You may have already heard about this, but just in case not — an original investigation from Fox News:
A seemingly grassroots organization that’s mounted an online campaign to counter the tea party movement is actually the front end of an elaborate scheme that funnels funds — including sizable labor union contributions — through the offices of a prominent Democratic party lawyer….
“This movement is a fad,” proclaims TheTeaPartyIsOver.org, which was established by the American Public Policy Center (APPC), a D.C.-based campaign shop that few people have ever heard of.
“This movement is a fad” — will ironies never cease? I wonder if Speaker Nancy Pelosi will condemn APPC and their anti-Tea Party website as “high-end astroturf,” so many months after giving the grassroots Tea Party movement the same (albeit undeserved) treatment. Closer to home, Lefty political hit man Michael Huttner has taken the same “astroturf” page from Pelosi’s book.
But now it becomes clear. The attempts to belittle the Tea Party movement as lunatic fringe have been so much window dressing rooted in fear of the grassroots movement’s emerging clout to make a difference for liberty, limited government, fiscal responsibility and Constitutional first principles — which in the short term means removing Democrats from power in Washington, DC, and Denver.
Why else are high-end Democratic operatives raking in large amounts of Big Labor dough to cloak themselves and attack the Tea Party movement as a passing “fad”? Commentary Magazine’s Jennifer Rubin gets it right on APPC’s motivations and how conservatives and Tea Party-types should respond:
It seems that the Tea Party movement, once defamed and derided, now poses a threat to the liberal establishment, so much so that they are collecting millions to undermine it. Conservatives shouldn’t object to political speech — which this is. But there is certainly grounds to object to the chicanery, the lack of transparency, and the pretense that the opponents of the Tea Parties are themselves grassroots activists. They aren’t — this is Big Labor and assorted liberal-interest groups once again doing the bidding of the Democratic party.

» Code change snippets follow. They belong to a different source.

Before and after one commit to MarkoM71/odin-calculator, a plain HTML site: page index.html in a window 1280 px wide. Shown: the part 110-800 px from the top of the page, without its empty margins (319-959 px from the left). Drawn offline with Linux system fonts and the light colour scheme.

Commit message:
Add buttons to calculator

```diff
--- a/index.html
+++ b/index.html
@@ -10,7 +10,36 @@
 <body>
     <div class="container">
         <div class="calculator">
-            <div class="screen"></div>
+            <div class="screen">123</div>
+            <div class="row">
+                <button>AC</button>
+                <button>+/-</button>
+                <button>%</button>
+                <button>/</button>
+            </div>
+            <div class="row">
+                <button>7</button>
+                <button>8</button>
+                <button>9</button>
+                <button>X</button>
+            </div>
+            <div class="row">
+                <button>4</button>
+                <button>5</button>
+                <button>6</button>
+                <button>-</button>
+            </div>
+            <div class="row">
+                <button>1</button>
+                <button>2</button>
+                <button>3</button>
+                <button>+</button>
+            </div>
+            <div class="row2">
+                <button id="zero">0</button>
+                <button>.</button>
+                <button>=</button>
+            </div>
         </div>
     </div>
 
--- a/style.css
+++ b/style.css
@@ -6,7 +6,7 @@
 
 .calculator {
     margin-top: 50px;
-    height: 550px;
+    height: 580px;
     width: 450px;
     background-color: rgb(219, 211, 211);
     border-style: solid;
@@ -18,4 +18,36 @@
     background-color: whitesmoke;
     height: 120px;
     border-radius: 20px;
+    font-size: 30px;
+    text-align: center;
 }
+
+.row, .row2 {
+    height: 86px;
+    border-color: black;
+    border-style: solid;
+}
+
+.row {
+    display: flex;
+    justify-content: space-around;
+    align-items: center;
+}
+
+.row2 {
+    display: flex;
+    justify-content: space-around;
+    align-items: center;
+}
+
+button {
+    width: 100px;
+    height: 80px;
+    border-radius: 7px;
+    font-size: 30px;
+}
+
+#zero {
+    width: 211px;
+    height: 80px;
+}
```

And if not for Fox, no one would be any the wiser.
The good news is that Colorado’s various Tea Party and affiliated groups are wise to the subterfuge and effectively organized to make a difference in 2010.